A lot of the exciting things we want to do rely on having much more revenue than we have right now. People often mention their favourite Mill stories — like Jack’s Mana piece or our big investigation into homelessness — but some don’t realise just how time-consuming those ones are. Months and months of reporting; huge amounts of editing; hundreds of pounds on lawyers’ fees. We want to do more of those stories, but we need more reporters in order to do that.

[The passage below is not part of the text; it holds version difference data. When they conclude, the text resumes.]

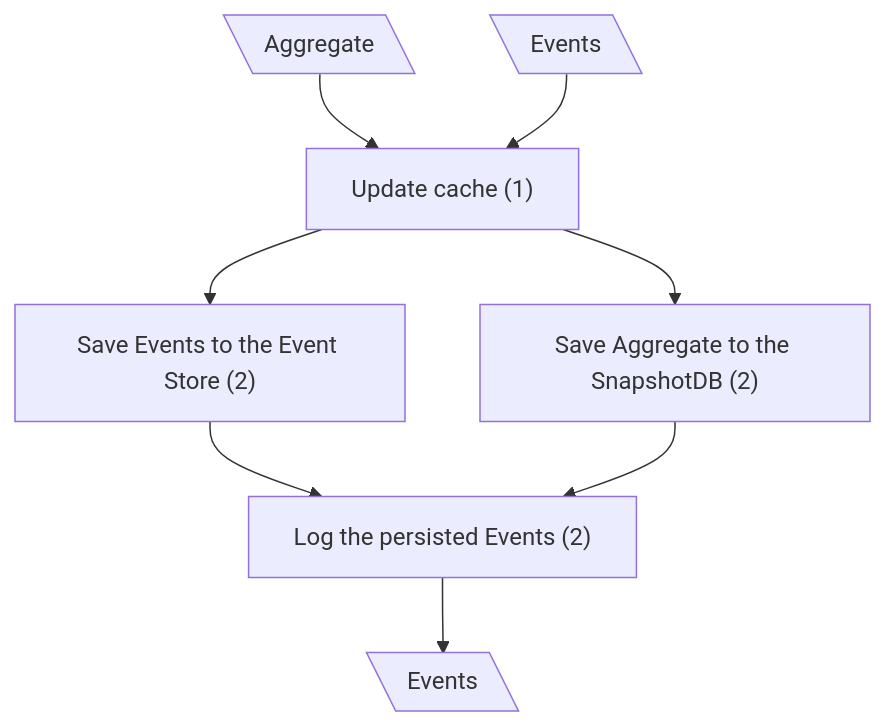
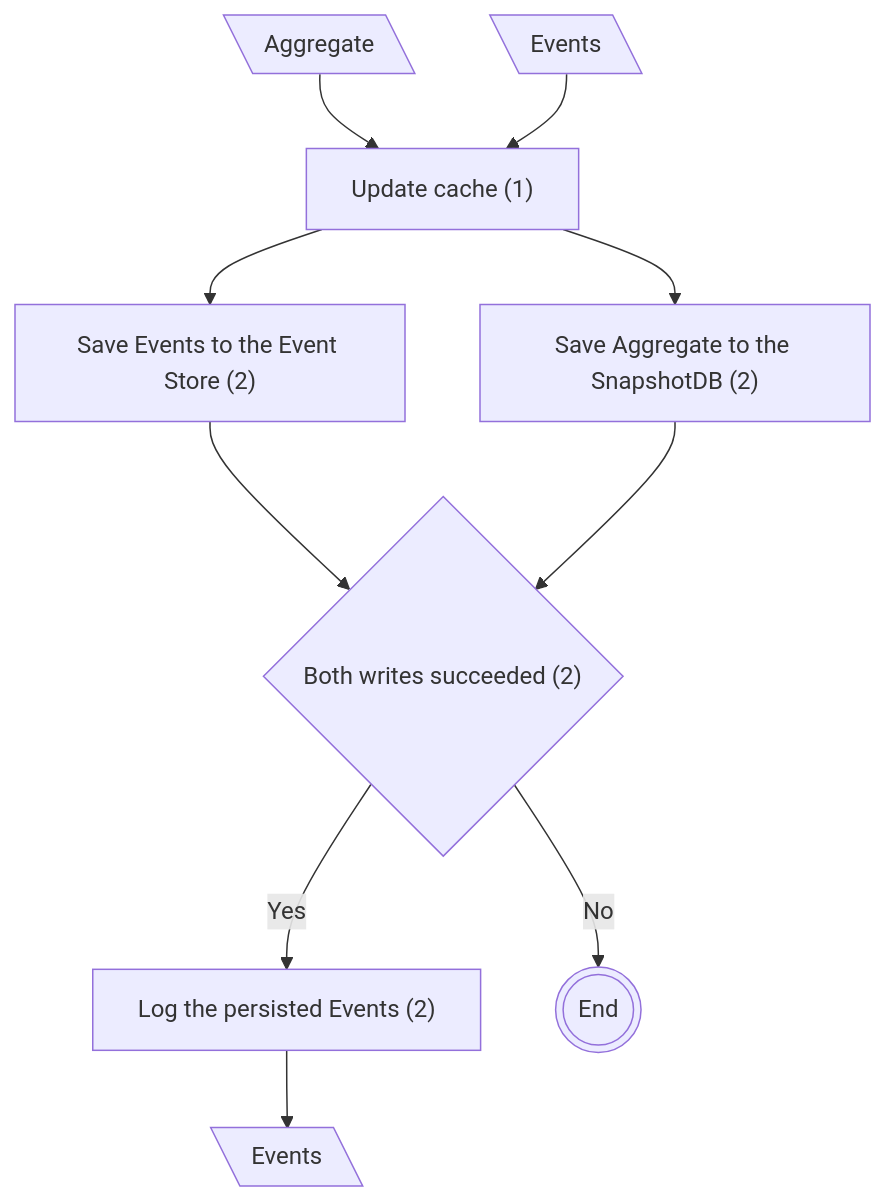
One commit to dmitryhruzin/CQRS-variations-test changed the sixth of 7 diagrams in docs/CF Complexity/create.md. Above: the diagram before and after it, drawn with Mermaid. The commit also changed other lines of this file and 2 other files, not shown here.

Commit message:
docs: add more infra calls to diagrams

````diff
--- a/docs/CF Complexity/create.md
+++ b/docs/CF Complexity/create.md
@@ -127,13 +127,15 @@
 ```mermaid
 flowchart TD
   classDef mod stroke:#0f0
   A1@{ shape: lean-l, label: "Aggregate" }
   A2@{ shape: lean-l, label: "Events" }
   A1 --> B["Update cache (1)"]
   A2 --> B
   B --> C["Save Events to the Event Store (2)"]
   B --> D["Save Aggregate to the SnapshotDB (2)"]
-  C --> L["Log the persisted Events (2)"]
-  D --> L
+  C --> CF{"Both writes succeeded (2)"}
+  D --> CF
+  CF --Yes--> L["Log the persisted Events (2)"]
+  CF --"No"--> X@{ shape: dbl-circ, label: "End" }
   L --> E@{ shape: lean-l, label: "Events" }
 ```
````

There’s a reason why other media companies in Manchester haven’t deployed our formula before — there are no shortcuts in producing thoughtful, well-researched long-form journalism.
We’re now in a position where we get way, way more tips than we are able to work on. This week alone, readers have written in with tips and ideas about roughly a dozen stories, including ones about brilliant community projects, dodgy landlords, business discrepancies and a man killed by police — unhappily, when it comes to most of them we simply won’t have time to do initial calls about these topics, let alone dedicate the proper reporting time they require.
Our mission now is to take the type of journalism we’ve developed as a tiny team and apply it to more and more important stories. What you’ve been reading this year is the “minimum viable” version of The Mill — and it’s fantastic that it is now breaking even. But imagine how good it will be with 3,000 members and twice the staff, when we are able to write more about miscarriages of justice, the nitty-gritty of how this city is run, culture, business and other topics you ask about. Imagine what a powerhouse we will be when we have 5,000, and we can have a dedicated investigative unit and specialist reporters for key areas like education and health.
Trust me people — that is where we are heading. This project seemed like a massive long shot when we started out — when some of you joined the email list when it numbered in the hundreds — but I believed in it and so did you. A lot can be achieved by a group of people who believe in something and are stubbornly determined to achieve it. As Henry V says to the Earl of Salisbury at (Shakespeare’s version of) Agincourt: “All things are ready, if our minds be so.”
So off we go. Thanks to our members. And welcome to the ones who are about to jump aboard and make my Sunday afternoon. I will be on a walk with my mum when you read this, and she will be telling me to stop looking at my phone to check for the “New Member” emails we get. But let’s have them. If you think Greater Manchester requires a paper that can speak truth to power, entertain and shine a light on council decisions, we hope you’ll put your money where your mouth is. There’s never a better moment than today.
Joshi (Founder and Editor of The Mill)